DATA PROVIDED:
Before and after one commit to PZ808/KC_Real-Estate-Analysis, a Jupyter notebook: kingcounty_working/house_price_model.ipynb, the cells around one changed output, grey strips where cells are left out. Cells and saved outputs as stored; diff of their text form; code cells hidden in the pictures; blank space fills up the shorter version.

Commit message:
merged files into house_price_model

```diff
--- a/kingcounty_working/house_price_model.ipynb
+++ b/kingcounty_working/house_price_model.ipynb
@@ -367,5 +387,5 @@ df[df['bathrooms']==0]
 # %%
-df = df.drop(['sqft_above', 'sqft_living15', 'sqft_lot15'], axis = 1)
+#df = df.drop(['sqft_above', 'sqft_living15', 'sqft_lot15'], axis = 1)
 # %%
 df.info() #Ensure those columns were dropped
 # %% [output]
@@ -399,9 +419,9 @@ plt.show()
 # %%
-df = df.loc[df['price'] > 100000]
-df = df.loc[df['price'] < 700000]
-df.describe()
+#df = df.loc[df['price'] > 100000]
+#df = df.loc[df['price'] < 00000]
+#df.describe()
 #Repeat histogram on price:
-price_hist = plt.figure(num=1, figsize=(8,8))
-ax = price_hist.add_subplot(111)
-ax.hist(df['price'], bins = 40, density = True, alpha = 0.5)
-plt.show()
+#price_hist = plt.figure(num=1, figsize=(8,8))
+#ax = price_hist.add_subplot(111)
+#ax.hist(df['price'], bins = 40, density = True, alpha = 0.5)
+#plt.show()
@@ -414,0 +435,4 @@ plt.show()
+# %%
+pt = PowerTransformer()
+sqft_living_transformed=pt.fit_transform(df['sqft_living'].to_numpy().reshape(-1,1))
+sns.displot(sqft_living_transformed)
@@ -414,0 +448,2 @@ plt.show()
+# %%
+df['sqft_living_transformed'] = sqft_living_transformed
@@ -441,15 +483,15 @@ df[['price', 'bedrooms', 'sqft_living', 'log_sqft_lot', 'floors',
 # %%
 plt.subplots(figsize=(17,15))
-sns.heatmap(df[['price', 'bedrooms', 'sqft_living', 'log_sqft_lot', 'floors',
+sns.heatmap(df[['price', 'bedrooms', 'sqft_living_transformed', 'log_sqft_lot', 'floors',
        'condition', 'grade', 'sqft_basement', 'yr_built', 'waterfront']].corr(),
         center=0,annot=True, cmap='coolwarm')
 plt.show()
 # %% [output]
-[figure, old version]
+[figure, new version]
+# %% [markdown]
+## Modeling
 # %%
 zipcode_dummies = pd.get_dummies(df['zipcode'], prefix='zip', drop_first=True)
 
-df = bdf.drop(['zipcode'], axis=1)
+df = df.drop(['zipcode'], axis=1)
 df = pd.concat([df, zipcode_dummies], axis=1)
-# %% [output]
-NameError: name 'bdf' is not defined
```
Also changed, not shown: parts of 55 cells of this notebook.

REQUIRED ACTION: Repeat, word for word, all of the data shown above.

YOUR SOLUTION:
Before and after one commit to PZ808/KC_Real-Estate-Analysis, a Jupyter notebook: kingcounty_working/house_price_model.ipynb, the cells around one changed output, grey strips where cells are left out. Cells and saved outputs as stored; diff of their text form; code cells hidden in the pictures; blank space fills up the shorter version.

Commit message:
merged files into house_price_model

```diff
--- a/kingcounty_working/house_price_model.ipynb
+++ b/kingcounty_working/house_price_model.ipynb
@@ -367,5 +387,5 @@ df[df['bathrooms']==0]
 # %%
-df = df.drop(['sqft_above', 'sqft_living15', 'sqft_lot15'], axis = 1)
+#df = df.drop(['sqft_above', 'sqft_living15', 'sqft_lot15'], axis = 1)
 # %%
 df.info() #Ensure those columns were dropped
 # %% [output]
@@ -399,9 +419,9 @@ plt.show()
 # %%
-df = df.loc[df['price'] > 100000]
-df = df.loc[df['price'] < 700000]
-df.describe()
+#df = df.loc[df['price'] > 100000]
+#df = df.loc[df['price'] < 00000]
+#df.describe()
 #Repeat histogram on price:
-price_hist = plt.figure(num=1, figsize=(8,8))
-ax = price_hist.add_subplot(111)
-ax.hist(df['price'], bins = 40, density = True, alpha = 0.5)
-plt.show()
+#price_hist = plt.figure(num=1, figsize=(8,8))
+#ax = price_hist.add_subplot(111)
+#ax.hist(df['price'], bins = 40, density = True, alpha = 0.5)
+#plt.show()
@@ -414,0 +435,4 @@ plt.show()
+# %%
+pt = PowerTransformer()
+sqft_living_transformed=pt.fit_transform(df['sqft_living'].to_numpy().reshape(-1,1))
+sns.displot(sqft_living_transformed)
@@ -414,0 +448,2 @@ plt.show()
+# %%
+df['sqft_living_transformed'] = sqft_living_transformed
@@ -441,15 +483,15 @@ df[['price', 'bedrooms', 'sqft_living', 'log_sqft_lot', 'floors',
 # %%
 plt.subplots(figsize=(17,15))
-sns.heatmap(df[['price', 'bedrooms', 'sqft_living', 'log_sqft_lot', 'floors',
+sns.heatmap(df[['price', 'bedrooms', 'sqft_living_transformed', 'log_sqft_lot', 'floors',
        'condition', 'grade', 'sqft_basement', 'yr_built', 'waterfront']].corr(),
         center=0,annot=True, cmap='coolwarm')
 plt.show()
 # %% [output]
-[figure, old version]
+[figure, new version]
+# %% [markdown]
+## Modeling
 # %%
 zipcode_dummies = pd.get_dummies(df['zipcode'], prefix='zip', drop_first=True)
 
-df = bdf.drop(['zipcode'], axis=1)
+df = df.drop(['zipcode'], axis=1)
 df = pd.concat([df, zipcode_dummies], axis=1)
-# %% [output]
-NameError: name 'bdf' is not defined
```
Also changed, not shown: parts of 55 cells of this notebook.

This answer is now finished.